that class admits a geometric embedding such that all vertices are in S. Finding the minimum size of a universal point set for n-vertex planar graphs is a longstanding open problem. The current best lower and upper bounds are 1.235-o(1)n and n^2/2, respectively. Point sets of size O(n log n) and O(n^{3/2} log n) have recently been found for important special cases. A planar graph G is free if every triangulation of G admits a family of geometric realizations that attain all possible distributions of lengths on the edges of G. In a recent work with Fulek et al., we have identified all free graphs, using tools from graph drawing and rigidity theory.

Asia Ivic Weiss, York University
Polytopes derived from cubic tessellations

A toroid of rank rank n+1 is the quotient of a Euclidean tessellation of n-space over a rank n subgroup of the group its translations. We derive some general results on the group of automorphisms of equivelar toroids, that is the toroids obtained from the regular tessellations. We give a complete classification of equivelar toroids in ranks 3 and 4.

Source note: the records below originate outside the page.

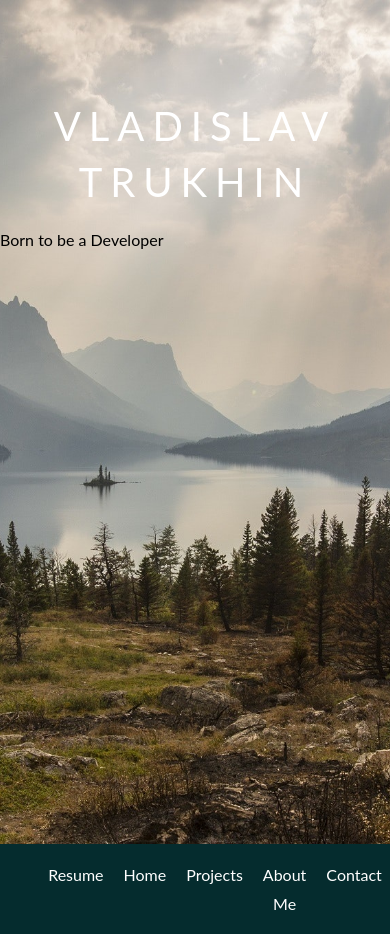
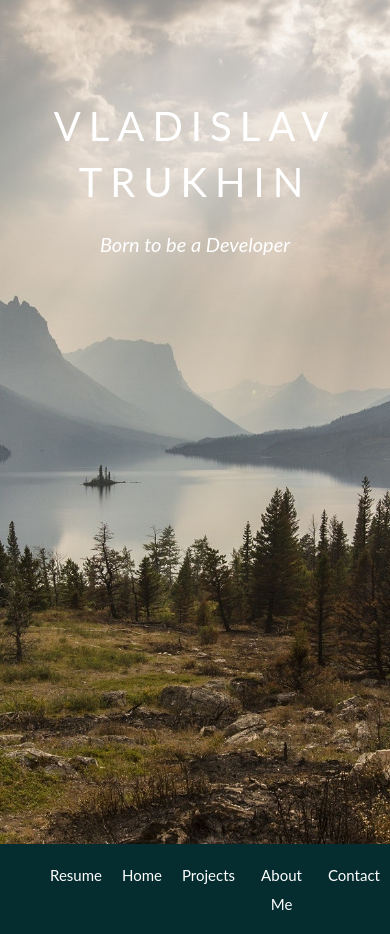
Before and after one commit to vladislavtrukhin/mywebportfolio, a plain HTML site: page index.html in a window 390 px wide. Shown: the top 934 px of the page. Drawn offline with Linux system fonts and the light colour scheme.

Commit message:
Added missing css updated file

```diff
--- a/assets/css/main.css
+++ b/assets/css/main.css
@@ -58,6 +58,14 @@ body {
 }
 
 /* Text */
+
+#home p {
+	font-size: 20px;
+	color:#fff;
+	text-align: center;
+	font-style: italic;
+}
+
 .ptext {
 	font-size: 40px;
 	letter-spacing: 8px;
@@ -99,7 +107,7 @@ li {
 
 li a{
 	text-align: center;
-	padding:0 60px;
+	padding:0 25px;
 	color: #fff;
 	text-decoration: none;
 	display: flex;
@@ -125,7 +133,8 @@ a:active {
 @media(max-width:733px) {
 	li a {
 		text-align: center;
-		padding:0 20px;
+		font-size: 15px;
+		padding:0 10px;
 		color: #fff;
 		text-decoration: none;
 	}
```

Henry Wolkowicz,
University of Waterloo
Relaxations of Graph Partitioning and Vertex Separator Problems using Continuous Optimization

Both the Graph Partitioning and Vertex Separator problemsare hard discrete optimization problems. We look at severalapproximation techniques. This includes eigenvalue and projectedeigenvalue techniques, quadratic programming techniques, andsemidefinite programming (SDP). In particular, we show thatthe SDP relaxation is equivalent to and arises from the Lagrangian relaxation for a particular quadratically constrained quadraticmodel. Moreover, the bounds obtained by the SDP techniques are the best among the ones we compare.

(work with Ting Kei Pong, Hao Sun, Ningchuan Wang)

Yuriy Zinchenko
, University of Calgary
Towards efficient approximation of p-cones

2-norm cone, also known as the second-order cone (SOC), recieved wide applications in modern convex optimization. SOC wide aceptance due to numerous applications was equally well supported by efficient numerical techniques to handle linear optimization problems posed over such cones. In particular, SOC may be effectively handled directly by the so-called interior-point methods as well as can be efficiently approximated with polyhedra. The situtation with SOC extensions to p-norm cones so far remaines dramatically different: despite applications being present, our capacity to handle these cones remains limited. Niether there are self-concordant barriers comparable to that of SOC known for such generalized cones, nor have we efficient means to approximate these cones. We describe a few approaches aimed at constructing good approximations to these cones as well as present the analysys of a greedy polyhedral approximation scheme. Our belief is that these cones ultimately may not be that much different from SOC.